Agricultural Research Service

Title: Phenology and Parasitism Rates in Introduced Populations of Pseudacteon Tricuspis, a Parasitoid of Solenopsis Invicta.

Authors
item Morrison, Lloyd
item Porter, Sanford

Submitted to: Biocontrol
Publication Type: Peer Reviewed Journal
Publication Acceptance Date: June 7, 2004
Publication Date: May 4, 2005
Citation: Morrison, L.W., Porter, S.D. 2005. Phenology and parasitism rates in introduced populations of Pseudacteon tricuspis, a parasitoid of Solenopsis invicta.. Biocontrol. 50: 127-141.

Interpretive Summary: Imported fire ants are serious pests in the southeastern U.S. The release of natural enemies such as parasitoid Pseudacteon species (Diptera: Phoridae) may reduce the abundance of these pests. Scientists working at the USDA-ARS, Center for Medical, Agricultural, and Veterinary Entomology, in Gainesville, FL, studied patterns of seasonal abundance and rates of parasitism in introduced populations of Pseudacteon tricuspis Borgmeier, a phorid parasitoid of the red imported fire ant, Solenopsis invicta Buren. Adult P. tricuspis populations were censused at monthly intervals for one year at three sites in northern Florida. Censuses were conducted by collecting phorids attracted to disturbed S. invicta mounds. Pseudacteon tricuspis adults were present in every month at all sites, although abundances varied greatly among sites and over time. The highest densities of flies were observed in November, and changes in abundance over time were positively correlated among sites. Parasitism rates were evaluated by collecting workers from field colonies and monitoring them in the laboratory for evidence of parasitism. Parasitism rates were low-always less than 1%. These low parasitism rates can be reconciled with relatively high adult phorid densities by considering the large number of host ants present at the study sites.
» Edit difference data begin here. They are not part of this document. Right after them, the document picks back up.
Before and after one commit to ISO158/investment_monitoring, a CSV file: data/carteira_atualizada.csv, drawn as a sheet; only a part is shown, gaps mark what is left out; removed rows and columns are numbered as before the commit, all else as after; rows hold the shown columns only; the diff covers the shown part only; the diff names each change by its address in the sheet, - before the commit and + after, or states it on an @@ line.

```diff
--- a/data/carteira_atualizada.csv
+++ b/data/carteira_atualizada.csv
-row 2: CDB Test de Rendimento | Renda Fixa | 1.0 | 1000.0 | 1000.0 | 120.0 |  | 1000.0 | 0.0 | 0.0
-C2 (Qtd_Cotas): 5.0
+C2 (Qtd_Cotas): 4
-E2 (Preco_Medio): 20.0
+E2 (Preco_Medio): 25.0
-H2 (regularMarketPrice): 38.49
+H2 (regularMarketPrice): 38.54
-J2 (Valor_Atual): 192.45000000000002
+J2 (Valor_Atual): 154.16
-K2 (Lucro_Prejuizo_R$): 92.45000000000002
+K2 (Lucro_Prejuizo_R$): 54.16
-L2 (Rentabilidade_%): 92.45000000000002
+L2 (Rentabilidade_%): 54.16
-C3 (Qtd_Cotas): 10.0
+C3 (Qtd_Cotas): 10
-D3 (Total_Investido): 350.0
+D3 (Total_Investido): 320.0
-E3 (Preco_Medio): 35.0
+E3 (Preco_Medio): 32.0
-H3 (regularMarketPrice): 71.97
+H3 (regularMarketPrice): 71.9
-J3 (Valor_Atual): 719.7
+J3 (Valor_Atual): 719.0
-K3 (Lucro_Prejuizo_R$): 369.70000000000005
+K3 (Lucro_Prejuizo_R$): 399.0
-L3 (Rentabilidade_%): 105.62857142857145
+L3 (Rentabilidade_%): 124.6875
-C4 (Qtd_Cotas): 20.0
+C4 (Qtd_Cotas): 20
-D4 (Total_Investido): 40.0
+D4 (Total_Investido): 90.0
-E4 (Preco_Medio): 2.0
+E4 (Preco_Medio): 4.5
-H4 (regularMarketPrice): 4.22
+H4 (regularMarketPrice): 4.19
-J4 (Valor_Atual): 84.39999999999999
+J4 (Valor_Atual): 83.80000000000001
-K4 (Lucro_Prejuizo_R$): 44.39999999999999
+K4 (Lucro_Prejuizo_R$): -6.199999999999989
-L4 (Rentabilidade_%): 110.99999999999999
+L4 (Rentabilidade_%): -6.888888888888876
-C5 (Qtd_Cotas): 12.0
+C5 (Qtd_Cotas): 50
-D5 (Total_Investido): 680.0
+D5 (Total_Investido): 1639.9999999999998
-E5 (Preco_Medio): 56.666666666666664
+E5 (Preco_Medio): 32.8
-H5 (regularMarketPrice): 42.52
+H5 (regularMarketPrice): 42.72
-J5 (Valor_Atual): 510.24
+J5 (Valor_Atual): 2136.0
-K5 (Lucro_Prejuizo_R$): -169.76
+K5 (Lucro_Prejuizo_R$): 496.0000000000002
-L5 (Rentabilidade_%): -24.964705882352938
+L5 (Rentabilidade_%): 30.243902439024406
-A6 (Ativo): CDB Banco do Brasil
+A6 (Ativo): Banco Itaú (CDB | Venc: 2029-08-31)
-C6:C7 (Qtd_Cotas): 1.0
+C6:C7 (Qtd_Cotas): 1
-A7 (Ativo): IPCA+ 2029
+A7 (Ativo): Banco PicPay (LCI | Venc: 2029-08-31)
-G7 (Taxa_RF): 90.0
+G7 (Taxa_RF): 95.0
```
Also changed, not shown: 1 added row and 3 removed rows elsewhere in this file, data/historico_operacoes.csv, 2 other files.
These results indicate this introduced phorid parasitoid will survive over the long term and be active year-round in Florida, yet parasitize relatively few host ants. Although the direct effect of mortality of this potential biocontrol agent appears to be small, its efficacy will be increased if it also exerts strong indirect effects.

Technical Abstract: We documented patterns of seasonal abundance and rates of parasitism in introduced populations of Pseudacteon tricuspis Borgmeier, a phorid parasitoid of the red imported fire ant, Solenopsis invicta Buren. Adult P. tricuspis populations were censused at monthly intervals for one year at three sites in northern Florida. Censuses were conducted by aspirating phorids attracted to disturbed S. invicta mounds. Pseudacteon tricuspis adults were present in every month at all sites, although abundances varied greatly among sites and over time. The highest densities of flies (up to 453 censused at 10 disturbed S. invicta mounds in 30 min) were observed in November, and changes in abundance over time were positively correlated among sites. Sex ratios were usually male biased. Parasitism rates were evaluated by collecting workers from field colonies and monitoring them in the laboratory for evidence of parasitism. Parasitism rates were very low-always less than 1%. The average parasitism rate per colony over 16 colonies and 2 years was 0.058%. No pupariation occurred within the first 8 days of collection, suggesting parasitism by P. tricuspis induced behavioral changes in parasitized workers that precluded such workers from our collections. If so, true field parasitism rates may be several times higher than measured here, yet still low in an absolute sense. These low parasitism rates can be reconciled with observed adult phorid densities by considering the large number of host ants present at the study sites.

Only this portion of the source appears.